Each of the dozen fresh, vibrant songs recorded could be broken down as an example of the seemingly effortless creative magic that was happening, but my favorite example of something new being created was Still Not Dead Yet slide-guitarist/vocalist Collin Wiley’s groovy “That Water.” It started off with Wiley singing and playing guitar and her band mate Katie McConnell doing a falling piano line, but when the full band joined in and Miller and singer-guitarist Chuck Epperson’s warm leads busted through, Wiley’s deceptively simple folk song became fleshed out into a full-blown slice of California Soul that would make even Nicki Bluhm proud.
“It’s like a real song!” Wiley exclaimed after her first take with the band.

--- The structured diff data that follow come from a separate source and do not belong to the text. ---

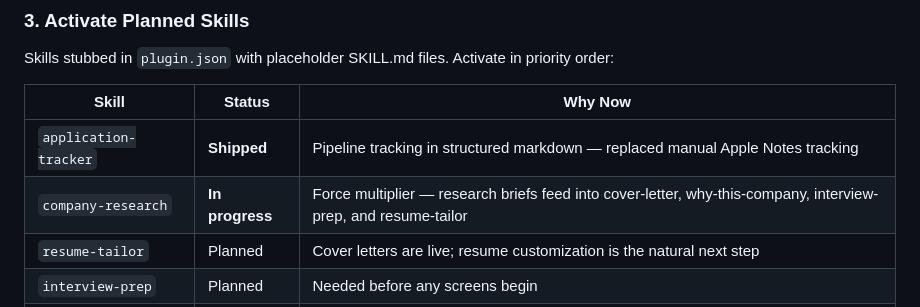
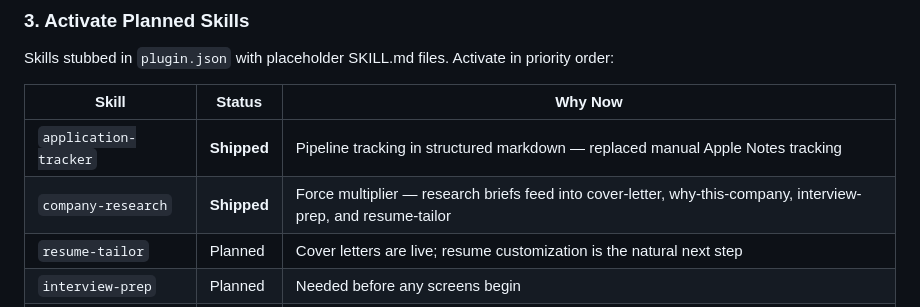
Before and after one commit to chriscantu/job-seeker, a Markdown page: ROADMAP.md, the part around the change. Rendered like a GitHub page.

Commit message:
docs: update resume-tailor spec and mark company-research shipped
Rewrote resume-tailor spec to reflect brainstorming decisions:
- Summary rewrite + bullet reorder + accomplishment table promotion
- Single-shot .md + .docx generation (no markdown review gate)
- Opportunistic company-research reuse
- Candidate-agnostic filenames

Updated ROADMAP.md to mark company-research as Shipped.

Co-Authored-By: Claude Opus 4.6 (1M context) <noreply@anthropic.com>

```diff
--- a/ROADMAP.md
+++ b/ROADMAP.md
@@ -59,7 +59,7 @@ priority order:
 | Skill | Status | Why Now |
 |-------|--------|---------|
 | `application-tracker` | **Shipped** | Pipeline tracking in structured markdown — replaced manual Apple Notes tracking |
-| `company-research` | **In progress** | Force multiplier — research briefs feed into cover-letter, why-this-company, interview-prep, and resume-tailor |
+| `company-research` | **Shipped** | Force multiplier — research briefs feed into cover-letter, why-this-company, interview-prep, and resume-tailor |
 | `resume-tailor` | Planned | Cover letters are live; resume customization is the natural next step |
 | `interview-prep` | Planned | Needed before any screens begin |
 | `networking-outreach` | Planned | Lower priority until applications are flowing |
```
Also changed, not shown: 1 other file.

And it didn’t hurt the chemistry at all that many of the songs either directly spoke to the converging of local musicians—Battaglia’s “Gather Round” (“Won’t you sing with me?”) and the soulful Alpine’s “Chico Sunshine”—or simply provided ample opportunity for joining in, which is what I was shooting for with my repetitive, ramshackle jam.
The spirit of convergence, however, was probably best exemplified by May’s impossibly catchy, circular, group sing-along chorus: “I’m gonna change the world/ one step at a time/ each day of my life/ I know that I am gonna …”
“[It’s] people from all different backgrounds coming together and blending together beautifully,” said Musical Brewing Co. mandolinist Matthew Stratton as he stood in a dusty circle rehearsing May’s tune.
It might come across as a bit sappy to gush about how blissed out everyone was (as Ruck said, “We make newlyweds wanna puke”), but it’s a worthwhile thing to point out: There is the potential for some great fun, excitement and spirited creation (not to mention making new friends) by simply agreeing to “Gather ’round the circle,” as Battaglia’s tune entreats.
“You have to give credit to the community that allows something like this to flourish,” Ruck said, referring to the notion that there’s commonality among Chico locals, especially when it comes to musicians, and all it takes to get past whatever barriers there are to collaboration is to throw a few Sierra Nevada Summerfests in a cooler and send out an invite. That sounds exactly right.